::: Material supplied :::

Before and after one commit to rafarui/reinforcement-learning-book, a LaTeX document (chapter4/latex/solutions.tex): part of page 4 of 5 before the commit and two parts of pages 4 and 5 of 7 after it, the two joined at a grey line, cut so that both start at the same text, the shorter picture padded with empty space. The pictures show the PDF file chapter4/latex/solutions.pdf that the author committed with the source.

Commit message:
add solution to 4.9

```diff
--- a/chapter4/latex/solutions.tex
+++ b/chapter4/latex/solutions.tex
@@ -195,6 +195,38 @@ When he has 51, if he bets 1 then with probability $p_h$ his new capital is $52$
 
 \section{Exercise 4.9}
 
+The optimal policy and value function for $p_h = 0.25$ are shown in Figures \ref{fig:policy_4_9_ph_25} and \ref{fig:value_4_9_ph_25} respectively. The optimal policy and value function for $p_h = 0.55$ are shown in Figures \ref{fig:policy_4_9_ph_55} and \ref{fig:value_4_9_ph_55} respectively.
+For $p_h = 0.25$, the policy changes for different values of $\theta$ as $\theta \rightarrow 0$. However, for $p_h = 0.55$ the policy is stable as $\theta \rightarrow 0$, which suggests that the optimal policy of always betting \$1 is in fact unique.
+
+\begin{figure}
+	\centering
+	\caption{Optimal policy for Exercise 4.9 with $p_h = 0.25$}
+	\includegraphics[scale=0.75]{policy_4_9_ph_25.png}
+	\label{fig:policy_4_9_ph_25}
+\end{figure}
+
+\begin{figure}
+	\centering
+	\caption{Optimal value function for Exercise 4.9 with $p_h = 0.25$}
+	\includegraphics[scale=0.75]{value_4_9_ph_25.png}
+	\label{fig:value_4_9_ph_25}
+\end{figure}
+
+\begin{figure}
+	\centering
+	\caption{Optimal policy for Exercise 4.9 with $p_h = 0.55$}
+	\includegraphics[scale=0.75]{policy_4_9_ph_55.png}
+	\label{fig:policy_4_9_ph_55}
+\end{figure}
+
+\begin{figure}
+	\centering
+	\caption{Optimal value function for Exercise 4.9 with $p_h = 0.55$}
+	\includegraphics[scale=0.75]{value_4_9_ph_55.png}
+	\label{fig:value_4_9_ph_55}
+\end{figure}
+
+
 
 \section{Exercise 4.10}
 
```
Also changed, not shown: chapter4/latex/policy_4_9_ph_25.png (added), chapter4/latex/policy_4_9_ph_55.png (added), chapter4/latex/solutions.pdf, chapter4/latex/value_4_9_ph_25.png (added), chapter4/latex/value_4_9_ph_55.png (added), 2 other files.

:::

■ Problem to solve
Whenever the word "section" occurs in a line of the listing above, return that line.

■ Problem solution
 \section{Exercise 4.9}
 \section{Exercise 4.10}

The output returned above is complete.